Task requirements: Only the number is wanted: state how many lines of the data below contain the word "全球半导体硅片市场份额".

Input:
▶

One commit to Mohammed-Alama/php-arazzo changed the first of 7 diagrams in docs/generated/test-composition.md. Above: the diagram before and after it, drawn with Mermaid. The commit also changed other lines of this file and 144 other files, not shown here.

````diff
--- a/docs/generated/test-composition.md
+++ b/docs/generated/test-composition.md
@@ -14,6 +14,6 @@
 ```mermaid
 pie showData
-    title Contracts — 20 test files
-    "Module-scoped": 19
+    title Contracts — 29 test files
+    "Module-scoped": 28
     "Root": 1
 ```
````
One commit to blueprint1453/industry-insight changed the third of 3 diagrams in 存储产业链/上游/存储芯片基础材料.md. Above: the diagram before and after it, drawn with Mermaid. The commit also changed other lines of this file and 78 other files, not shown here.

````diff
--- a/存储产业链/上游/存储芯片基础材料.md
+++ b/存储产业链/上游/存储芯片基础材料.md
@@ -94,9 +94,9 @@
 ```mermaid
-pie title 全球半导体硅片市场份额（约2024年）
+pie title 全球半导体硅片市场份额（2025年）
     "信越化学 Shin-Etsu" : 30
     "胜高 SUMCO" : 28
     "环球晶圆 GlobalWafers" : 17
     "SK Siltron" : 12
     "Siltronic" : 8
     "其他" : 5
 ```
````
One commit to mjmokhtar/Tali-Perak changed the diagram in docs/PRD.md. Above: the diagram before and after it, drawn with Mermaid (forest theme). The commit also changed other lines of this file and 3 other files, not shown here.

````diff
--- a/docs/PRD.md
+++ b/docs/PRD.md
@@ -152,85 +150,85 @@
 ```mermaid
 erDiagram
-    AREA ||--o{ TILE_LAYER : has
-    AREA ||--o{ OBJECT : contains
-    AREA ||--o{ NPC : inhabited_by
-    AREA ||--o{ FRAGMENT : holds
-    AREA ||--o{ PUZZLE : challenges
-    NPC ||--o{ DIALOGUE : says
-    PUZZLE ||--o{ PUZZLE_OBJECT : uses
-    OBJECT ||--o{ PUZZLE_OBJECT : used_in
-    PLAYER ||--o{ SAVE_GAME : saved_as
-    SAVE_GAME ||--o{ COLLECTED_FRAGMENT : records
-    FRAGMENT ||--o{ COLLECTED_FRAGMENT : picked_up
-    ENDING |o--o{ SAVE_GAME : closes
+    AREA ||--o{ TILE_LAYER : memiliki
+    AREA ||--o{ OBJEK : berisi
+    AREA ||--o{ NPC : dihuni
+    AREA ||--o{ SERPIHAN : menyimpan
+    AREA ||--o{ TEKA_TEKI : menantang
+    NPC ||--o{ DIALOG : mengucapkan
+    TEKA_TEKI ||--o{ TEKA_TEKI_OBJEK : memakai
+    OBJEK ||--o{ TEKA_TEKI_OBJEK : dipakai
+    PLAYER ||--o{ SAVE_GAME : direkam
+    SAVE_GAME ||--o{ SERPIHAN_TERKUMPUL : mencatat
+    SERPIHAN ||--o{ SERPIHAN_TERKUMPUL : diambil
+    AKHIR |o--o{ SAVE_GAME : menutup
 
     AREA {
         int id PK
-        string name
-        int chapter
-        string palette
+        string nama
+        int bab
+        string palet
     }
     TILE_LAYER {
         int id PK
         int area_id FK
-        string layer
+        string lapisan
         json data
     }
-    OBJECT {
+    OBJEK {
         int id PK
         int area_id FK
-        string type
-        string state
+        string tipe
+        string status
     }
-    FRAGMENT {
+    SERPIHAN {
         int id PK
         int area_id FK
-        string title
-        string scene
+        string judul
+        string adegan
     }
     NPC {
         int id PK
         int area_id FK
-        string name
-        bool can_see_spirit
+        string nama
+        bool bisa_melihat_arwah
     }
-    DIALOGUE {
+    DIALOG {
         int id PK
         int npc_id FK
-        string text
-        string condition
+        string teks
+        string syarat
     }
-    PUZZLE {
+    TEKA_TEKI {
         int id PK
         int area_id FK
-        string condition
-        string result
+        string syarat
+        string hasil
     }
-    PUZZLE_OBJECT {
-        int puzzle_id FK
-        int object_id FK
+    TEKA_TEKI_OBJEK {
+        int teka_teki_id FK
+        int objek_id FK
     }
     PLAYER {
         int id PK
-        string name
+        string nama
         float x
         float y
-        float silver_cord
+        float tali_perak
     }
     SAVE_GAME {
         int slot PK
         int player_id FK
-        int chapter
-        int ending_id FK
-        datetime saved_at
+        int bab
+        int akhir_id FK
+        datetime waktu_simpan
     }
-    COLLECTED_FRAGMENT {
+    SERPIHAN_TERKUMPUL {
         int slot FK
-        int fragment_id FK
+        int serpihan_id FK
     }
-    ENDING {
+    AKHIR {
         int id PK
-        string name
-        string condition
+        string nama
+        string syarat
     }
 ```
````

◀

Output below: 2